If an Employer violates or takes any action contrary to Section 451, the employee has a cause of action against the Employer. This lawsuit is separate and distinct from the workers’ compensation claim and does not involve the insurance carrier or the DWC. This lawsuit is also separate from the Federal Equal Opportunity Employment Commission (EEOC) and does not involve any Federal claims, making the case fairly simple and straight forward. An injured worker can seek monetary damages for the lost income and the value of lost fringe benefits (such as health insurance) that resulted from the discharge or discriminatory action.
If you have any questions about a wrong termination claim, do not hesitate to contact us at our Dallas office (214)357-1782, email us at email@example.com , or www.themorrisfirm.net .
The FMLA applies to all public agencies and to private sector employers who employ 50 or more employees for at least 20 weeks in the current or proceeding calendar year. Covered employers must post a notice explaining employee’s rights and employer’s responsibilities under the FMLA. To be eligible for FMLA benefits, an employee must:
1) Work for a covered employer;
2) Have worked for the employer for a total of 12 months;
3) Have worked at least 1,250 hours over the previous 12 months; and
4) Work at a location where at least 50 employees are employed by the employer within 75 miles.
A covered employer must grand an eligible employee up to a total of 12 weeks of unpaid leave in a 12 month period for one or more of the following reasons:
1) The birth and care of a newborn child of the employee;
2) The placement of a son or daughter with the employee for adoption or foster care;
3) To care for a spouse, child or parent with a serious health condition;
4) To take medical leave when the employee is unable to work because of a serious health condition (including work related injuries); or
5) For “qualifying exigencies” arising out of the fact that the employee’s spouse, child or parent is on active duty or call to active duty status as a member of the National Guard or Reserves, or is a member of the regular military and is deployed to foreign ground.

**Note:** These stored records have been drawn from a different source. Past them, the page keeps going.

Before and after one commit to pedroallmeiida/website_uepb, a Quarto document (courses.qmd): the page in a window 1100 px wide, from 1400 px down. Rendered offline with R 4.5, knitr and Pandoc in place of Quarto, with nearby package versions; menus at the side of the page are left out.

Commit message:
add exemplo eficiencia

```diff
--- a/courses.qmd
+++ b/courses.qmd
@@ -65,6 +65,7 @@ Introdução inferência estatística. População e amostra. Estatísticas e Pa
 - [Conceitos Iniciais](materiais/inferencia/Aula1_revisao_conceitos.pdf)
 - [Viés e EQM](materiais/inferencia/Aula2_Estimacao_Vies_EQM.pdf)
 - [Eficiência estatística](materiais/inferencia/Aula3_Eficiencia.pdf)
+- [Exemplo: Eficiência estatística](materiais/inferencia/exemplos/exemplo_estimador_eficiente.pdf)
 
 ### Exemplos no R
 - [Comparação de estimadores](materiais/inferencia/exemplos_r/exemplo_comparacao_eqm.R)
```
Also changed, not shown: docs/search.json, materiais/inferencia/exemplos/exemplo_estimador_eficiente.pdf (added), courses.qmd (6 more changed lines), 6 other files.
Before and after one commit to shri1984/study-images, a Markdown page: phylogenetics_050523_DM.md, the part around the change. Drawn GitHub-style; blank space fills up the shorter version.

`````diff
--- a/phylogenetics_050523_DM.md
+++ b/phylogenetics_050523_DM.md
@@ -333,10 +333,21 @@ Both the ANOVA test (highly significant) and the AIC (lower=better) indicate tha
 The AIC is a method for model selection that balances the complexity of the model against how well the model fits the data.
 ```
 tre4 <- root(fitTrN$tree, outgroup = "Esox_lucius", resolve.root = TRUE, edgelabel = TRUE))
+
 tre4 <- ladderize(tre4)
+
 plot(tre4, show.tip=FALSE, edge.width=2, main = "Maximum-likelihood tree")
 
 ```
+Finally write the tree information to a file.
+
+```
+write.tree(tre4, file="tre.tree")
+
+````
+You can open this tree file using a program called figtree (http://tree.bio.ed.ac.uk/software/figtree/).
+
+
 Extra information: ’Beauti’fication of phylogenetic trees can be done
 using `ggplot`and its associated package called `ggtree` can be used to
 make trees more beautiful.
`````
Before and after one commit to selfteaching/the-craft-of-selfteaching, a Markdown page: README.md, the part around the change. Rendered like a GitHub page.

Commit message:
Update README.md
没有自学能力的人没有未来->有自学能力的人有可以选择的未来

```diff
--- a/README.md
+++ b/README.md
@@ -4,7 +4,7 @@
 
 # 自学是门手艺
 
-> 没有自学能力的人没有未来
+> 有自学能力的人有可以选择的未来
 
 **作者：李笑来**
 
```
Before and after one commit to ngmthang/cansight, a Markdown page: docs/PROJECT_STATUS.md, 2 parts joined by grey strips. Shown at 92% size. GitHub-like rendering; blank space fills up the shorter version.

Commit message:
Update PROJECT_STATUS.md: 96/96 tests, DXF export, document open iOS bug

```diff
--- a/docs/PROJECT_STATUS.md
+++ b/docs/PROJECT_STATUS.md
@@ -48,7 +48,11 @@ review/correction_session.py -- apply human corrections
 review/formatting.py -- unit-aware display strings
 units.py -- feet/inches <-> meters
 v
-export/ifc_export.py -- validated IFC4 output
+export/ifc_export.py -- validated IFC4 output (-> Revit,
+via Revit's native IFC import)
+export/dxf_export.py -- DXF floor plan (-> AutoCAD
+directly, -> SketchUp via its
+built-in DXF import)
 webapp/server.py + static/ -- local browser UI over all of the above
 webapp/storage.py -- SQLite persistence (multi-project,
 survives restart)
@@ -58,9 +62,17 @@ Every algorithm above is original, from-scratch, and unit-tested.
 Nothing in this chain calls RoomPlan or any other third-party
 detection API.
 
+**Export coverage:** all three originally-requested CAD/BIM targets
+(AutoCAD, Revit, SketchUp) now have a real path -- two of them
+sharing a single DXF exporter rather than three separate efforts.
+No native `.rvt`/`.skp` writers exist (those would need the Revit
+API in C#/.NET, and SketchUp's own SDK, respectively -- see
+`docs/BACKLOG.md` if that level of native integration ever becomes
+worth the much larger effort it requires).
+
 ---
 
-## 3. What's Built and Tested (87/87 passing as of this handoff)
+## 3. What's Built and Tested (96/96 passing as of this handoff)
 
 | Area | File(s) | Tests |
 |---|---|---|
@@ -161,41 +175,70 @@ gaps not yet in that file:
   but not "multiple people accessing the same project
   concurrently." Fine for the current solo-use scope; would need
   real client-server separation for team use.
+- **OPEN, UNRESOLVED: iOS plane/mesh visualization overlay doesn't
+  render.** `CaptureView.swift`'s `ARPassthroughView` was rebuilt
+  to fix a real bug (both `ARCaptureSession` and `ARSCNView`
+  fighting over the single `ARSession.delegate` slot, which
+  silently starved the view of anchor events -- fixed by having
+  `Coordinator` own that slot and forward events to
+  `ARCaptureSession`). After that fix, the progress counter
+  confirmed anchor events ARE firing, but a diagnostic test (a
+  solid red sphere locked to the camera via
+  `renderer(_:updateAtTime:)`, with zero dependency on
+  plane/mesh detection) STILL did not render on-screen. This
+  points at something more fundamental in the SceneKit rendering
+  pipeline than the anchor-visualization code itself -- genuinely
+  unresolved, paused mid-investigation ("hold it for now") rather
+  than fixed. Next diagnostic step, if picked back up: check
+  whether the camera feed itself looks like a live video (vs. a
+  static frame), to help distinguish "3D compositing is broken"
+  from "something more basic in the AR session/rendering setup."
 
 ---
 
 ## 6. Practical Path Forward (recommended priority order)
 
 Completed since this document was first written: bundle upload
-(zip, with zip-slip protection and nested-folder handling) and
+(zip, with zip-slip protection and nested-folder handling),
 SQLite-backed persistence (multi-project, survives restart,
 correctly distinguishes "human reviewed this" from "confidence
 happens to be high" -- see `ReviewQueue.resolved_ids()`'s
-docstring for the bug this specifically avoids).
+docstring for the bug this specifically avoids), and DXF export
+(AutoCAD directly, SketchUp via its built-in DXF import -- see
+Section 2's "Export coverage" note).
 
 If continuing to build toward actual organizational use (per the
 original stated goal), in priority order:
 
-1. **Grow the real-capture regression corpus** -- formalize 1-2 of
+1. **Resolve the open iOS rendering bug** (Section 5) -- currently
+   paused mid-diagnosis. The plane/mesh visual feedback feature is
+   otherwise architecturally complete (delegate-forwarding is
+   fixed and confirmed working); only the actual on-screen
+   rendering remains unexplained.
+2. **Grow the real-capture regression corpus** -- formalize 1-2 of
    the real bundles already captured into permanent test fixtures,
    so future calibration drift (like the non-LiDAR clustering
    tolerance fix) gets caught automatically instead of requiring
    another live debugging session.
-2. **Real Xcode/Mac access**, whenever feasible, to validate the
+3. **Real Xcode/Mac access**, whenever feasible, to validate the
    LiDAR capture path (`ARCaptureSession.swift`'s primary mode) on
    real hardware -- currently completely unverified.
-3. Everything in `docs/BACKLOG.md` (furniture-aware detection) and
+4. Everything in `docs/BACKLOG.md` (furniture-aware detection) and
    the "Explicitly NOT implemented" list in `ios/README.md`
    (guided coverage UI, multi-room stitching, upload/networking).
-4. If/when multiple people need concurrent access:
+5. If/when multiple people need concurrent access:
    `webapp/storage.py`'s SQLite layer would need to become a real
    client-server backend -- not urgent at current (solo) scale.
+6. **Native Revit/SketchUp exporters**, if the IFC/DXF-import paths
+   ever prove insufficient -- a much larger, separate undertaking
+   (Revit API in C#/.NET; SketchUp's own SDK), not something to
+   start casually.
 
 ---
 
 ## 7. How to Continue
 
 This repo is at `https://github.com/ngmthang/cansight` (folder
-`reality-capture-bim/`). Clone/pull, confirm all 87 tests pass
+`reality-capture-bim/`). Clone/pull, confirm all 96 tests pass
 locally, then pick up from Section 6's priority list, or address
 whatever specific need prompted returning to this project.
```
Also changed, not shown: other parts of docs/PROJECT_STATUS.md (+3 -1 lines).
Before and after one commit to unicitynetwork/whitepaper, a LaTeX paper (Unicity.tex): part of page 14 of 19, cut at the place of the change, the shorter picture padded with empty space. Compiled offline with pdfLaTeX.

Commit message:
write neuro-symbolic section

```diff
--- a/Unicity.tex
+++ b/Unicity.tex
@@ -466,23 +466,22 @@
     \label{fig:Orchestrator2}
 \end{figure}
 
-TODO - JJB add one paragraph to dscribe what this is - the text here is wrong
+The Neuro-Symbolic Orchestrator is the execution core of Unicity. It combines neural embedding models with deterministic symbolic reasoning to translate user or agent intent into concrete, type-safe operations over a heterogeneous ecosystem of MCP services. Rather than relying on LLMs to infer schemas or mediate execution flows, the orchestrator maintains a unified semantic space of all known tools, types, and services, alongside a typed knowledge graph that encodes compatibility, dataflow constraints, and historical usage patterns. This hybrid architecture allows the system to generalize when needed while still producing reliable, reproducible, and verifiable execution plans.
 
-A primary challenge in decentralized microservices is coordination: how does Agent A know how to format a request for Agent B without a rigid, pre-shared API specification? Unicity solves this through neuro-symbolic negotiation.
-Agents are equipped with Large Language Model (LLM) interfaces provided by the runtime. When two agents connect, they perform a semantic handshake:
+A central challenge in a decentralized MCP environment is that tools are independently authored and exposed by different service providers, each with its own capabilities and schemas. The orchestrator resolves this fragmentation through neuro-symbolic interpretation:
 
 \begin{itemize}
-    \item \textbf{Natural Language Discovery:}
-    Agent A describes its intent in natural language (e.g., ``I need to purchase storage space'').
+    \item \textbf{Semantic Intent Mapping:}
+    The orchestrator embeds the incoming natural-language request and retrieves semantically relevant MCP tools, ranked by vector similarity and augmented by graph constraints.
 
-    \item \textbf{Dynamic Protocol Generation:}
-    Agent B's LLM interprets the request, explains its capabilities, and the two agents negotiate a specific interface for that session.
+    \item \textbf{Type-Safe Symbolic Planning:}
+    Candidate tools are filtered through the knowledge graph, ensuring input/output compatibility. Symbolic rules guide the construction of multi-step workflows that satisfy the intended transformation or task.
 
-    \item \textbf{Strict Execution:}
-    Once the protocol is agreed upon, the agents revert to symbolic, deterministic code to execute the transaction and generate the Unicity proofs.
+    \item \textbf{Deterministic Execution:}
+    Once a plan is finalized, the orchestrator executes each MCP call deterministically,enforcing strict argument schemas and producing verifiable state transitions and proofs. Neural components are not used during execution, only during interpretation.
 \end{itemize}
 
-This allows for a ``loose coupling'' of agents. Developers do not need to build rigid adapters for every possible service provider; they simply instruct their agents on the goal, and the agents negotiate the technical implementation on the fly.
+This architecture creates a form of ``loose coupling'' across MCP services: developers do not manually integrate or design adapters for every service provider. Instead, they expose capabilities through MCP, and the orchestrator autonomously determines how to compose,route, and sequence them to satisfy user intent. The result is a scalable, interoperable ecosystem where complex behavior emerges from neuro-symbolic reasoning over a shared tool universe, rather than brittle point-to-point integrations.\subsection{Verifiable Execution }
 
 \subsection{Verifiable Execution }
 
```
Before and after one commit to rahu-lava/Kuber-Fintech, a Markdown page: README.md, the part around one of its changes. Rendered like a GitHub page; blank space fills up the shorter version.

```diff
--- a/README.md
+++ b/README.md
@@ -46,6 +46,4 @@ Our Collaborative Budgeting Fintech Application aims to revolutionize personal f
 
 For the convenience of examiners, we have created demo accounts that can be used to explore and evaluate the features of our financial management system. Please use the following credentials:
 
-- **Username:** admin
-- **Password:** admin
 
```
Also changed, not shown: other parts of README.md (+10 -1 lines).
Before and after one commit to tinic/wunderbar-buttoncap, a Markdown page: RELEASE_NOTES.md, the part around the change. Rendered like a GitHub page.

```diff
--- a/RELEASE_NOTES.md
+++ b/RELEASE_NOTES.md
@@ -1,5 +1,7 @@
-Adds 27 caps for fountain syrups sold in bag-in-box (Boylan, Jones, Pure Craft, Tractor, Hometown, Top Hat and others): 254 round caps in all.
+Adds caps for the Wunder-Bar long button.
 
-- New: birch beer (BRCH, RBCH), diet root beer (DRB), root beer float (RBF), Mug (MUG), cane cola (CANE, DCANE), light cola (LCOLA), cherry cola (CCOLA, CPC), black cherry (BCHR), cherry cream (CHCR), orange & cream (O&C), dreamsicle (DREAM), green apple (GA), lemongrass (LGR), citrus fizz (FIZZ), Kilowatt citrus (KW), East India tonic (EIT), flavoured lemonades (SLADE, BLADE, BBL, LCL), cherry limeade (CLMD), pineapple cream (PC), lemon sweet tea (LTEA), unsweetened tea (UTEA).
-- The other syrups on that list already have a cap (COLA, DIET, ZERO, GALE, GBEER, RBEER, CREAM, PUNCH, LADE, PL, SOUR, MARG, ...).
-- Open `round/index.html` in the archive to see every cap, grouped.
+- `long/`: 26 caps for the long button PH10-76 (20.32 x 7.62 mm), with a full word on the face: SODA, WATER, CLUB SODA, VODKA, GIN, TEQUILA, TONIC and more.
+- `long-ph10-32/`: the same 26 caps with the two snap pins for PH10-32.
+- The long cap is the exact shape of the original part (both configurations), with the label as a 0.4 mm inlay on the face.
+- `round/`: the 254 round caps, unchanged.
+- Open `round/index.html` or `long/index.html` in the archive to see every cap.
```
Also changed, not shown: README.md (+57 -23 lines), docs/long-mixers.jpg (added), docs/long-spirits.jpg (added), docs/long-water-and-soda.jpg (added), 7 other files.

If insurance was provided to an employee before leave is taken, an employer is required to maintain group health insurance coverage for that employee during any FMLA leave. Upon return from FMLA leave, an employee must be restored to his or her original job, or to an equivalent job with equivalent pay, benefits, and other terms and conditions of employment.